We’re used to thinking about love as a kind of admiration for perfection. But there’s another side to what love should mean: tolerance for, and imagination about, the less than perfect sides of others.
Although it is gratifying to be admired, we will finally have tasted love when it is our weaknesses that inspire a kindly response.
We look like adults, but in many ways we remain children.
This doesn’t mean our partners should be treated like children but that their complaints might need to be translated for their deeper meaning.
When we can manage it, we should focus on soothing and reassuring behavior rather than hitting back with equal force.

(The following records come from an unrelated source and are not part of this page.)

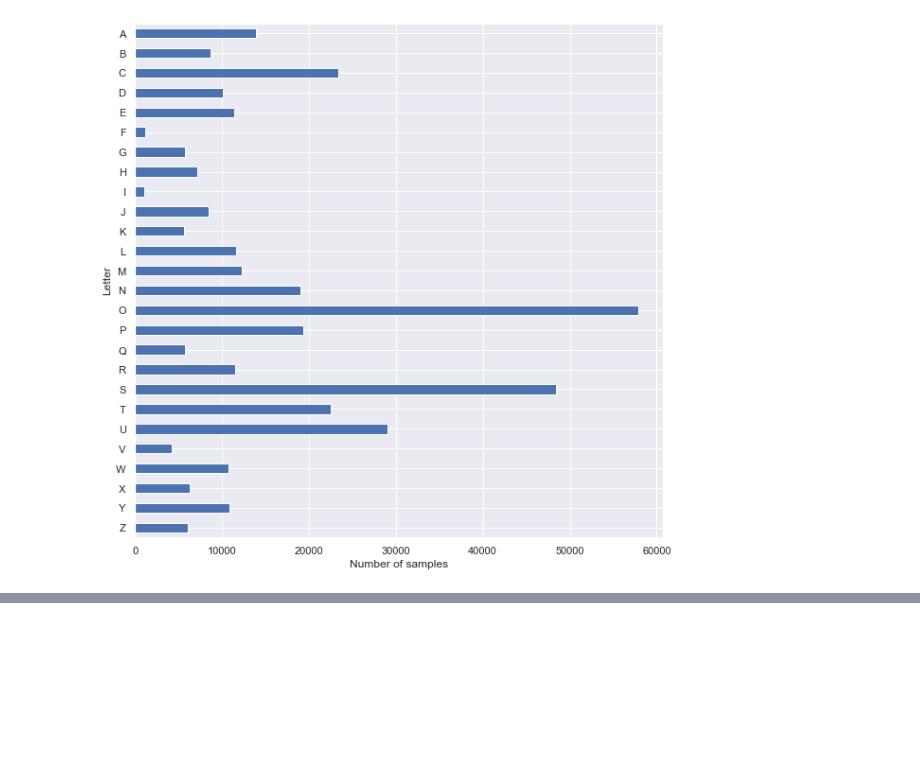
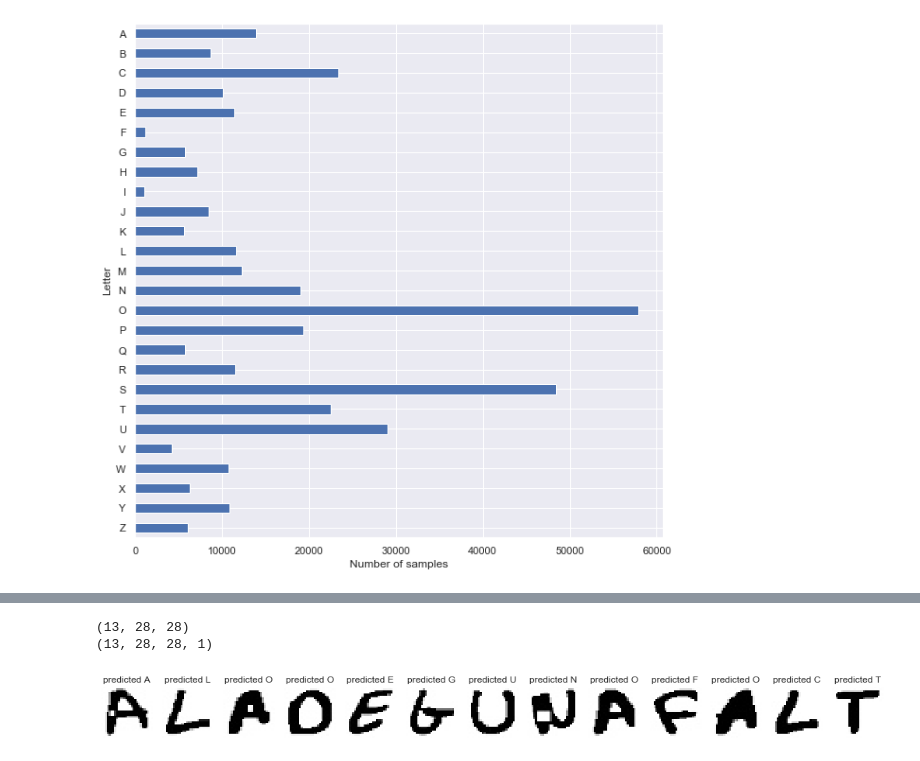
Before and after one commit to maymac00/sheetScan_spellCorrector, a Jupyter notebook: VC.ipynb, the cells around one changed output, grey strips where cells are left out. Cells and saved outputs as stored; diff of their text form; code cells hidden in the pictures; blank space fills up the shorter version.

Commit message:
Acabat la prediccio
Guarda les lletres d'una linia a la carpeta imgslletres amb un format de 28x28 (aixo es fa al .py), un cop guardades les imatges es poden llegir desde el jupyter i fer la predicció

```diff
--- a/VC.ipynb
+++ b/VC.ipynb
@@ -122,3 +135,3 @@ plt.show()
 # %%
-letras.train()
+letras.loadNN()
 # %% [output]
@@ -151,0 +144,28 @@ CNN Score: 0.981688916683197
+# %%
+path = glob.glob("imgslletres/*.jpg")
+imgs = []
+for i in path:
+    n = cv2.imread(i, 0)
+    imgs.append(n)
+
+npa = np.asarray(imgs, dtype=np.float32)
+# %%
+print(npa.shape)
+npa2 = npa.reshape(npa.shape[0], npa.shape[1], npa.shape[2], 1)
+print(npa2.shape)
+klk = letras.predict(npa2)
+# %% [output]
+(13, 28, 28)
+(13, 28, 28, 1)
+# %%
+plt.figure(figsize = (18,5))
+row, col = 13, 1
+for i in range(row*col):
+    plt.subplot(col, row, i+1)
+    plt.imshow(npa[i], interpolation='nearest', cmap='Greys')
+    pred = alphabet[np.argmax(klk[i])]
+    plt.title("predicted "+str(pred))
+    plt.axis('off')
+plt.show()
+# %% [output]
+[figure, added]
```
Also changed, not shown: parts of 10 cells of this notebook, 14 other files.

The will to be generous isn’t weakness, it’s charity towards the partner’s frailties—based on a sound recognition that we too will soon enough need them to be benevolent to us.
Anyone we get together with will, over time, require a considerable degree of generosity.
With enough patience and sympathy we could love almost anyone, even the most outwardly gnarled and damaged person.
Love is hard work, and needs to grow into something mature, substantial, and worth valuing.
Photo: School of Life/Still